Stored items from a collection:
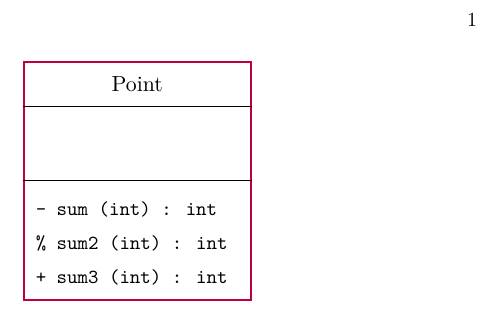
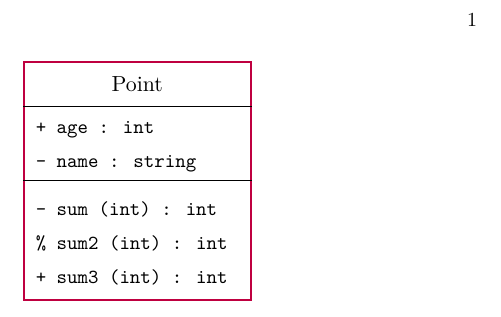
Before and after one commit to aslakjohansen/progintro, a LaTeX book (doc/uml-demo.tex, which reads doc/uml.sty): part of the page, cut so that both start at the same text. Compiled offline with XeLaTeX.

Commit message:
Added fields

```diff
--- a/doc/uml-demo.tex
+++ b/doc/uml-demo.tex
@@ -11,10 +11,12 @@
 \begin{center}
   \begin{tikzpicture}[remember picture]
     \begin{classs}{Point}{minimum width=40mm}{0,0}{2}{3}
+      \publicField[a]{0}{age}{int}
+      \privateField[a]{1}{name}{string}
+
       \privateMethod[a]{0}{int}{sum}{int}
       \protectedMethod[a]{1}{int}{sum2}{int}
       \publicMethod[a]{2}{int}{sum3}{int}
-%      \publicMethod{0}{int}{sum}{int}
     \end{classs}
   \end{tikzpicture}
 \end{center}
--- a/doc/uml.sty
+++ b/doc/uml.sty
@@ -18,6 +18,41 @@
     thick,
     minimum width=20mm,
   ]
+
+  %%%%%%%%%%%%%%%%%%%%%%%%%%%%%%%%%%%%%%%%%%%%%%%%%%%%%%%%%%%%%%%%%%%
+  %%%%%%%%%%%%%%%%%%%%%%%%%%%%%%%%%%%%%%%%%%%%%%%%%%%%%%%%%%%% fields
+
+  % args:
+  % - 1: id modifier (default: empty)
+  % - 2: index
+  % - 3: field name,
+  % - 4: field type
+  % - 5: visibility modifier
+  \newcommand{\visibleField}[5]{
+    \node[minimum height=\fieldHeight,anchor=north west]
+      (class#1 ##3 ##1)
+      at ([yshift=-\headerHeight-1*\border-##2*\fieldHeight,xshift=\border]class#1.north west)
+      {\texttt{##5 ##3 : ##4}}
+    ;
+  }
+
+  % args:
+  % - 1: id modifier (default: empty)
+  % - 2: index
+  % - 3: field name,
+  % - 4: field type
+  \newcommand{\publicField}[4][]{
+    \visibleField{##1}{##2}{##3}{##4}{+}
+  }
+  \newcommand{\protectedField}[4][]{
+    \visibleField{##1}{##2}{##3}{##4}{\%}
+  }
+  \newcommand{\privateField}[4][]{
+    \visibleField{##1}{##2}{##3}{##4}{-}
+  }
+
+  %%%%%%%%%%%%%%%%%%%%%%%%%%%%%%%%%%%%%%%%%%%%%%%%%%%%%%%%%%%%%%%%%%%
+  %%%%%%%%%%%%%%%%%%%%%%%%%%%%%%%%%%%%%%%%%%%%%%%%%%%%%%%%%%% methods
 
   % args:
   % - 1: id modifier (default: empty)
```
Also changed, not shown: doc/uml.sty (3 more changed lines).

- Exercise details:
In the records above, find each line that holds the word "newcommand"; copy all such lines.

- Response to this exercise:
+  \newcommand{\visibleField}[5]{
+  \newcommand{\publicField}[4][]{
+  \newcommand{\protectedField}[4][]{
+  \newcommand{\privateField}[4][]{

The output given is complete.